Please restate the records below verbatim, omitting every image they hold.

*** Opening of Materials provided ***

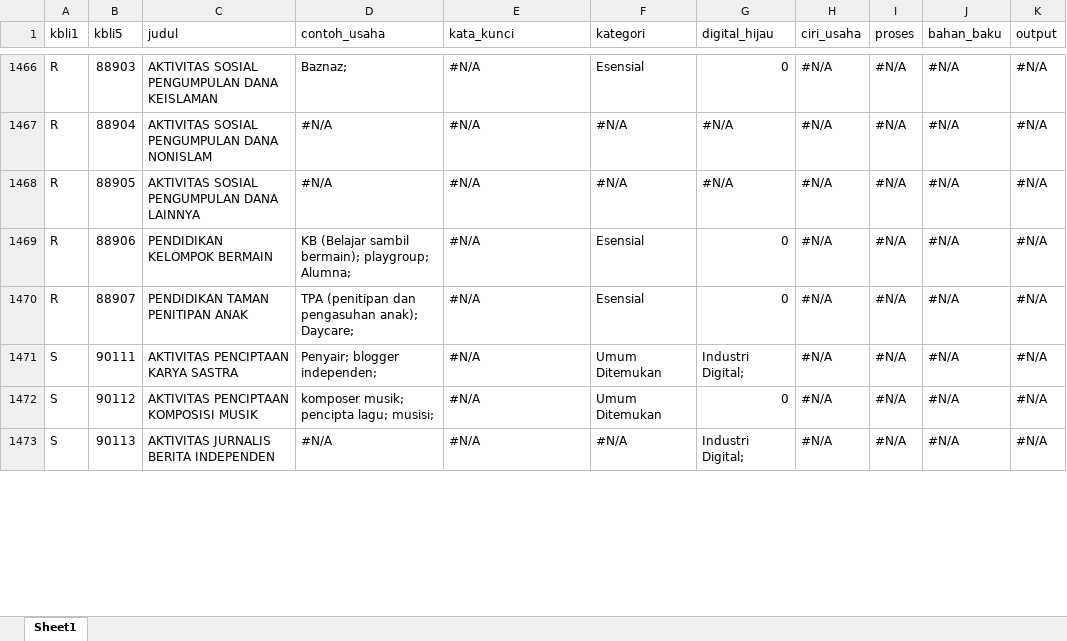
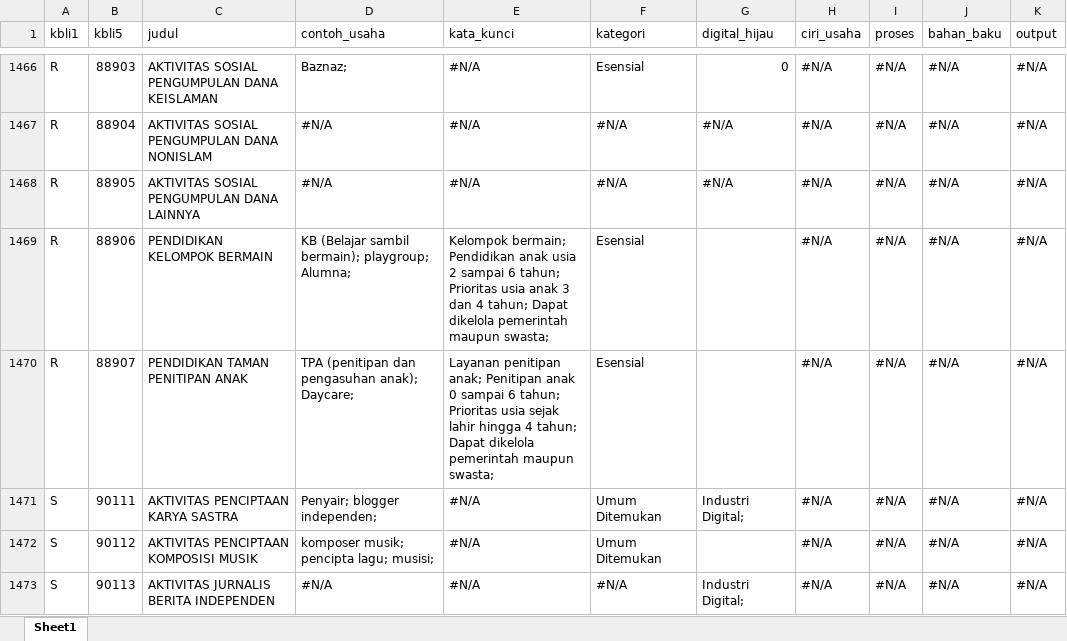
Before and after one commit to nazkhairunnisa/kbli2025_riau, an Excel workbook: data/kbli_populer_riau2.xlsx, sheet Sheet1, drawn as a sheet; only a part is shown, gaps mark what is left out; values as stored, in another font and other column widths than the file's, no cell formats; the diff covers the shown part only; the diff names each change by its address in the sheet, - before the commit and + after, or states it on an @@ line.

```diff
--- a/data/kbli_populer_riau2.xlsx (sheet Sheet1)
+++ b/data/kbli_populer_riau2.xlsx (sheet Sheet1)
-E1469 (kata_kunci): #N/A
+E1469 (kata_kunci): Kelompok bermain; Pendidikan anak usia 2 sampai 6 tahun; Prioritas usia anak 3 dan 4 tahun; Dapat dikelola pemerintah maupun swasta;
-G1469:G1470 (digital_hijau): 0
+G1469:G1470 (digital_hijau): (empty)
-E1470 (kata_kunci): #N/A
+E1470 (kata_kunci): Layanan penitipan anak; Penitipan anak 0 sampai 6 tahun; Prioritas usia sejak lahir hingga 4 tahun; Dapat dikelola pemerintah maupun swasta;
-G1472 (digital_hijau): 0
+G1472 (digital_hijau): (empty)
```
Also changed, not shown: 59 edited cells elsewhere in this sheet, cell formats, 1 other file.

*** Close of Materials provided ***

**Task result**
Before and after one commit to nazkhairunnisa/kbli2025_riau, an Excel workbook: data/kbli_populer_riau2.xlsx, sheet Sheet1, drawn as a sheet; only a part is shown, gaps mark what is left out; values as stored, in another font and other column widths than the file's, no cell formats; the diff covers the shown part only; the diff names each change by its address in the sheet, - before the commit and + after, or states it on an @@ line.

```diff
--- a/data/kbli_populer_riau2.xlsx (sheet Sheet1)
+++ b/data/kbli_populer_riau2.xlsx (sheet Sheet1)
-E1469 (kata_kunci): #N/A
+E1469 (kata_kunci): Kelompok bermain; Pendidikan anak usia 2 sampai 6 tahun; Prioritas usia anak 3 dan 4 tahun; Dapat dikelola pemerintah maupun swasta;
-G1469:G1470 (digital_hijau): 0
+G1469:G1470 (digital_hijau): (empty)
-E1470 (kata_kunci): #N/A
+E1470 (kata_kunci): Layanan penitipan anak; Penitipan anak 0 sampai 6 tahun; Prioritas usia sejak lahir hingga 4 tahun; Dapat dikelola pemerintah maupun swasta;
-G1472 (digital_hijau): 0
+G1472 (digital_hijau): (empty)
```
Also changed, not shown: 59 edited cells elsewhere in this sheet, cell formats, 1 other file.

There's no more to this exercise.